Although not a true allergy, intolerance to fructose can be a serious and debilitating condition. As the name suggests, this is an inherited intolerance. It shows up right away in infancy and it means that a baby cannot digest fructose, a common type of sugar. Someone with hereditary fructose intolerance lacks the right enzyme to break down the sugar. There are characteristic symptoms in infants with this intolerance, but they are easy to confuse with other conditions.
Fructose and Intolerance
Fructose is a common sugar, found naturally in fruits and some vegetables. It is one of three basic sugars that are found naturally in our foods. Most sweeteners, white sugar, raw sugar, honey and others are made mostly of sucrose, which includes one unit of fructose and one of glucose. In other words, fructose is just about everywhere. If a food has sugar in it, it likely contains fructose.
For someone with hereditary fructose intolerance, digesting this sugar is impossible. They lack the enzyme that is needed to break it down and digest it. We know that this condition is hereditary, but it isn’t common. Estimates are that about one in 20,000 to 30,000 people have it. If both parents have the gene for fructose intolerance, each of their children will have a 25 percent chance of having the condition.
Symptoms of Fructose Intolerance in Infants
This hereditary condition is present immediately in infants, but the symptoms may not appear until he or she starts eating formula or other kinds of food. The signs in an infant include vomiting, poor feeding, difficulty eating fruits or high-sugar foods, sleepiness, convulsions, jaundice and irritability. Because the condition is not very common and the symptoms overlap with others, it is easy to misdiagnose fructose intolerance as a food allergy or as gastroesophageal reflux.
Tests for Hereditary Fructose Intolerance
Unlike food allergies, there are definite tests that can conclusively confirm a child has this condition. Blood sugar tests, enzyme tests, genetic tests and tests of the function of the kidneys and liver can all help a doctor confirm if an infant has or does not have fructose intolerance. Evidence from physical examinations that may indicate testing is necessary includes jaundice and an enlarged liver.
The Consequences of Leaving Fructose Intolerance Untreated
It can be tough to come to the right diagnosis with hereditary fructose intolerance. An infant can’t tell you how fruit makes him feel, and the symptoms of this condition look a lot like those of other more common problems, particularly food allergies. Making a diagnosis is crucial, though, because the complications from the condition can be very serious:
- Low blood sugar
- Liver failure
Treating Fructose Intolerance
Treating hereditary fructose intolerance is very much like treating a food allergy. Avoidance of fructose is the only way to treat it. The complications can be treated in other ways, but the only way to avoid getting sick or having complications is to keep fructose out of the diet. Naturally, this isn’t easy, but fructose and sucrose, which contains fructose, can be replaced with other sugars. These include maltose and glucose.
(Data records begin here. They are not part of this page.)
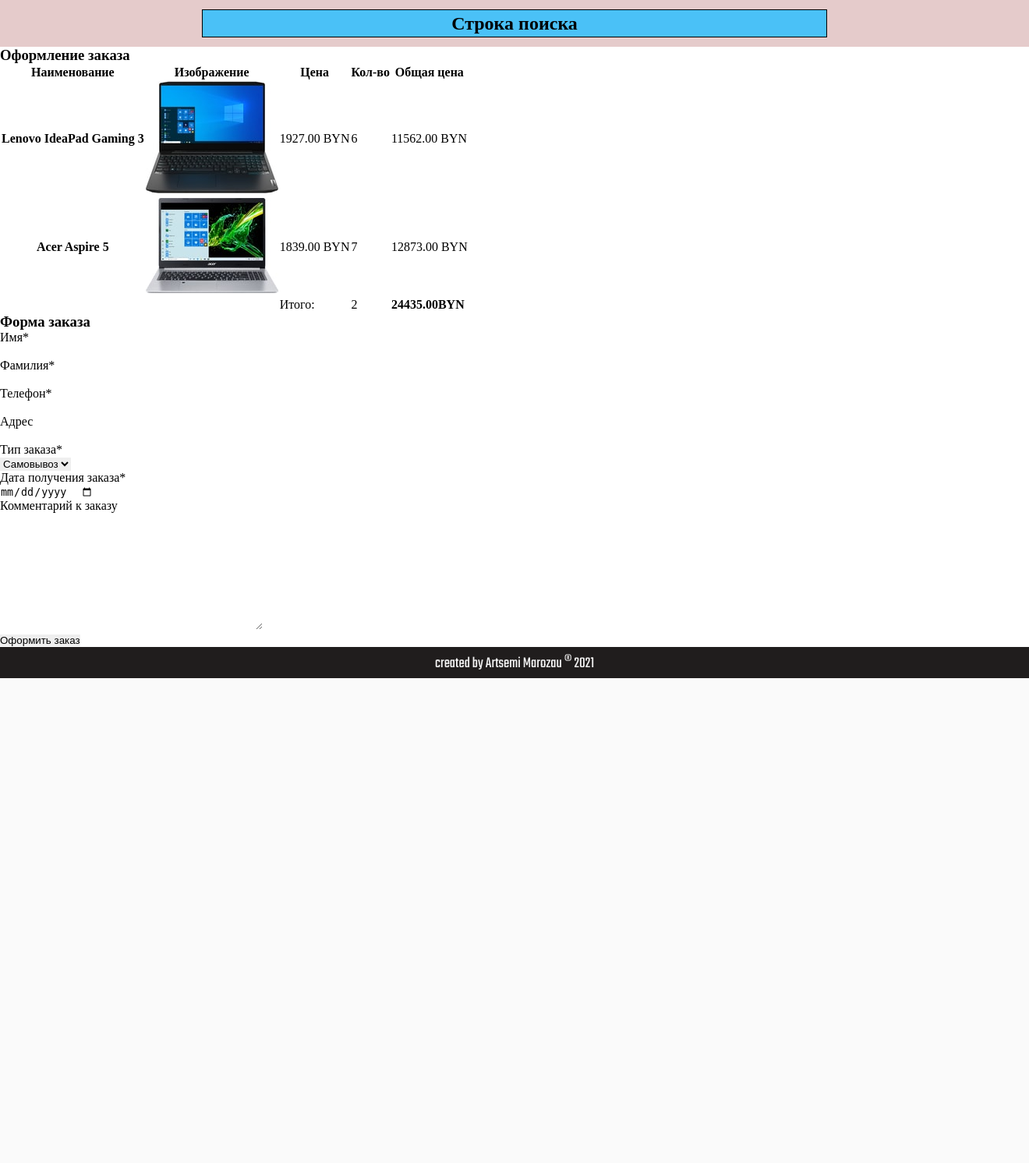
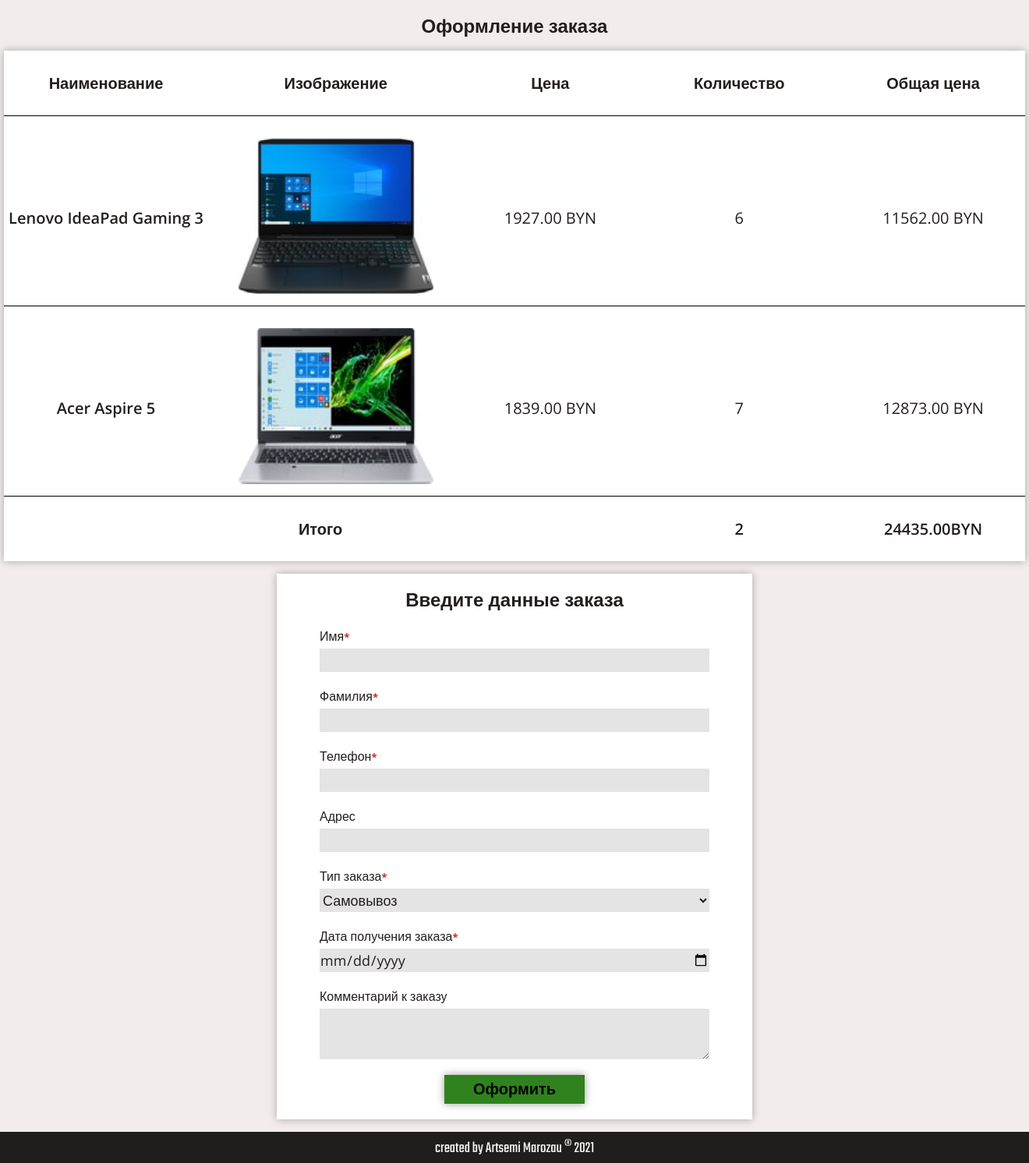
Before and after one commit to qqzii/testsite, a Django app: page /checkout in a window 1320 px wide. Shown: the part 81-1573 px from the top of the page at 78% size. Before the commit the page ends 951 px from the top, so only its background shows below. Run offline with Django 3.2, Linux system fonts and the light colour scheme; a user stored in the database is signed in; data comes from the database, SQL or seed files in the repository; both versions use the stored data as it was after the commit; lists and menus that the app fills with data are empty; some libraries are stand-ins or nearby versions.

Commit message:
10.08.21

```diff
--- a/mysite/app/static/css/base.css
+++ b/mysite/app/static/css/base.css
@@ -45,27 +45,6 @@
 }
 .header__list_item:hover{
     background-color: #4f4f4f;
-}
-
-
-
-.search{
-    height: 60px;
-    background-color: #E5CBCB;
-}
-.search__container{
-    display: flex;
-    justify-content: center;
-    align-items: center;
-}
-.search__item{
-    border: 1px solid black;
-    width: 800px;
-    height: 34px;
-    background-color: #4ac1f7;
-    display: flex;
-    justify-content: center;
-    align-items: center;
 }
 
 
--- a/mysite/app/static/css/cart.css
+++ b/mysite/app/static/css/cart.css
@@ -9,13 +9,15 @@
 .cart__your-cart{
     padding-top: 16px;
     text-align: center;
+    font-size: 24px;
 }
 .cart__table{
+    width: 100%;
     font-weight: normal;
     border-collapse: collapse;
     background-color: white;
     box-shadow: 0 0 10px rgba(0,0,0,0.3);
-    margin: 16px auto 0 auto;
+    margin-top: 16px;
 }
 .cart__table tr{
     border-bottom: 0.5px black solid;
@@ -90,6 +92,6 @@
     font-size: 20px;
     font-weight: 600;
     width: 180px;
-    margin: 10px auto 0 auto;
+    margin: 15px auto 0 auto;
     box-shadow: 0 0 10px rgba(0,0,0,0.4);
 }
--- /dev/null
+++ b/mysite/app/static/css/checkout.css
@@ -0,0 +1,62 @@
+.checkout__col-title{
+    width: 20%;
+}
+.checkout__col-img{
+    width: 25%;
+}
+.checkout__col-price{
+    width: 17%;
+}
+.checkout__col-qty{
+    width: 20%;
+}
+.checkout__col-total-price{
+    width: 18%;
+}
+.checkout__div{
+    padding: 16px 55px 20px 55px;
+    background-color: white;
+    box-shadow: 0 0 10px rgba(0,0,0,0.3);
+    margin: 16px auto 0 auto;
+    width: 500px;
+}
+.checkout__title{
+    font-size: 24px;
+    text-align: center;
+}
+.checkout__form{
+    display: flex;
+    flex-direction: column;
+    align-items: start;
+    justify-content: space-around;
+}
+.checkout__form .textinput, .select, .textarea{
+    background-color: #E4E4E4;
+    width: 100%;
+    font-family: 'Open Sans', sans-serif;
+    color: #241D1D;
+    font-size: 18px;
+    font-weight: 500;
+    margin-top: 5px;
+}
+.checkout__form .textinput, .select{
+    height: 30px;
+}
+.checkout__form .textarea{
+    height: 65px;
+}
+.form-group{
+    width: 100%;
+    margin-top: 20px;
+}
+.requiredField{
+    font-family: 'Open Sans', sans-serif;
+    color: #241D1D;
+    font-size: 16px;
+    font-weight: 500;
+}
+.asteriskField{
+    color: #DA2525;
+    font-weight: 700;
+    font-size: 13px;
+}
--- a/mysite/app/templates/base.html
+++ b/mysite/app/templates/base.html
@@ -9,6 +9,7 @@
     <link href="/static/css/category_detail.css" rel="stylesheet" type="text/css">
     <link href="/static/css/product_detail.css" rel="stylesheet" type="text/css">
     <link href="/static/css/cart.css" rel="stylesheet" type="text/css">
+    <link href="/static/css/checkout.css" rel="stylesheet" type="text/css">
 
     <link rel="stylesheet" href="https://cdnjs.cloudflare.com/ajax/libs/font-awesome/4.7.0/css/font-awesome.min.css">
 
@@ -46,14 +47,6 @@
                     </ul>
                 </li>
             </ul>
-        </div>
-    </section>
-
-    <section class="search">
-        <div class="container search__container">
-            <div class="search__item">
-                <h2>Строка поиска</h2>
-            </div>
         </div>
     </section>
 
--- a/mysite/app/templates/checkout.html
+++ b/mysite/app/templates/checkout.html
@@ -3,43 +3,81 @@
 
 {% block content %}
 
-<h3 class="text-center mt-5 mb-5">Оформление заказа</h3>
-<table class="table">
+    <section class="cart">
+        <div class="container cart__container">
+            <h2 class="cart__your-cart">Оформление заказа</h2>
+            {% if cart.product.count %}
+                <table class="cart__table">
                     <thead>
-    <tr>
-      <th scope="col">Наименование</th>
-      <th scope="col">Изображение</th>
-      <th scope="col">Цена</th>
-      <th scope="col">Кол-во</th>
-      <th scope="col">Общая цена</th>
+                        <tr class="cart__head">
+                            <th class="checkout__col-title">Наименование</th>
+                            <th class="checkout__col-img">Изображение</th>
+                            <th class="checkout__col-price">Цена</th>
+                            <th class="checkout__col-qty">Количество</th>
+                            <th class="checkout__col-total-price">Общая цена</th>
                         </tr>
                     </thead>
                     <tbody>
                         {% for item in cart.product.all %}
                             <tr>
-        <th scope="row">{{ item.content_object.title }}</th>
-        <td class="w-25"><img src="{{ item.content_object.image.url }}" class="img-fluid" alt=""></td>
-        <td>{{ item.content_object.price }} BYN</td>
-        <td>{{ item.qty }}</td>
-        <td>{{ item.final_price }} BYN</td>
+                                <th class="fs-20 fw-600">{{ item.content_object.title }}</th>
+                                <th>
+                                    <img src="{{ item.content_object.image.url }}" alt="" class="products__image">
+                                </th>
+                                <th class="fs-20 fw-500">{{ item.content_object.price }} BYN</th>
+                                <th class="fs-20 fw-500">{{ item.qty }}</th>
+                                <th class="fs-20 fw-500">{{ item.final_price }} BYN</th>
                             </tr>
                         {% endfor %}
                         <tr>
-        <td colspan="2"></td>
-        <td>Итого:</td>
-        <td>{{ cart.total_products }}</td>
-        <td><strong>{{ cart.final_price }}BYN</strong></td>
+                            <th class="fs-20 fw-600" colspan="3">Итого</th>
+                            <th class="fs-20 fw-600">{{ cart.total_products }}</th>
+                            <th class="fs-20 fw-600">{{ cart.final_price }}BYN</th>
                         </tr>
                     </tbody>
                 </table>
-
-<hr>
-
-<h3 class="text-center mt-5 mb-5">Форма заказа</h3>
-<form action="{% url 'make_order' %}" method="POST">
+            {% endif %}
+            <div class="checkout__div">
+                <h3 class="checkout__title">Введите данные заказа</h3>
+                <form class="checkout__form" action="{% url 'make_order' %}" method="POST">
                     {% csrf_token %}
                     {{ form|crispy }}
-    <input type="submit" class="btn btn-success btn-block mb-3" value="Оформить заказ">
+                    <input type="submit" class="cart__go-to-checkout" value="Оформить">
                 </form>
+            </div>
+        </div>
+    </section>
+
+<!--<h3 class="text-center mt-5 mb-5">Оформление заказа</h3>-->
+<!--<table class="table">-->
+<!--  <thead>-->
+<!--    <tr>-->
+<!--      <th scope="col">Наименование</th>-->
+<!--      <th scope="col">Изображение</th>-->
+<!--      <th scope="col">Цена</th>-->
+<!--      <th scope="col">Кол-во</th>-->
+<!--      <th scope="col">Общая цена</th>-->
+<!--    </tr>-->
+<!--  </thead>-->
+<!--  <tbody>-->
+<!--  {% for item in cart.product.all %}-->
+<!--    <tr>-->
+<!--        <th scope="row">{{ item.content_object.title }}</th>-->
+<!--        <td class="w-25"><img src="{{ item.content_object.image.url }}" class="img-fluid" alt=""></td>-->
+<!--        <td>{{ item.content_object.price }} BYN</td>-->
+<!--        <td>{{ item.qty }}</td>-->
+<!--        <td>{{ item.final_price }} BYN</td>-->
+<!--    </tr>-->
+<!--  {% endfor %}-->
+<!--    <tr>-->
+<!--        <td colspan="2"></td>-->
+<!--        <td>Итого:</td>-->
+<!--        <td>{{ cart.total_products }}</td>-->
+<!--        <td><strong>{{ cart.final_price }}BYN</strong></td>-->
+<!--    </tr>-->
+<!--  </tbody>-->
+<!--</table>-->
+
+<!--<hr>-->
 
 {% endblock content %}
```
Also changed, not shown: mysite/app/templates/cart.html (+0 -51 lines), mysite/db.sqlite3. Lines whose indentation alone changed are shown as unchanged.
If you suspect your child has this condition, you need to see your pediatrician as soon as possible for testing. An early diagnosis gives a child the best possible chance of avoiding complications, some of which can cause lifelong health problems. For most children, this condition can be successfully controlled by avoiding fructose. In very rare cases a child may develop a severe form of liver disease that can’t be reversed even by removing fructose from the diet.
If you do find out your child has hereditary fructose intolerance, you can help him thrive by making sure he has the right diet. Avoiding fructose can be challenging, so ask your pediatrician for a referral to a dietician who can help you figure out what your child can and cannot eat. If you take the right steps and get the diagnosis early, your child can most likely go on to live a normal life, just with a special diet.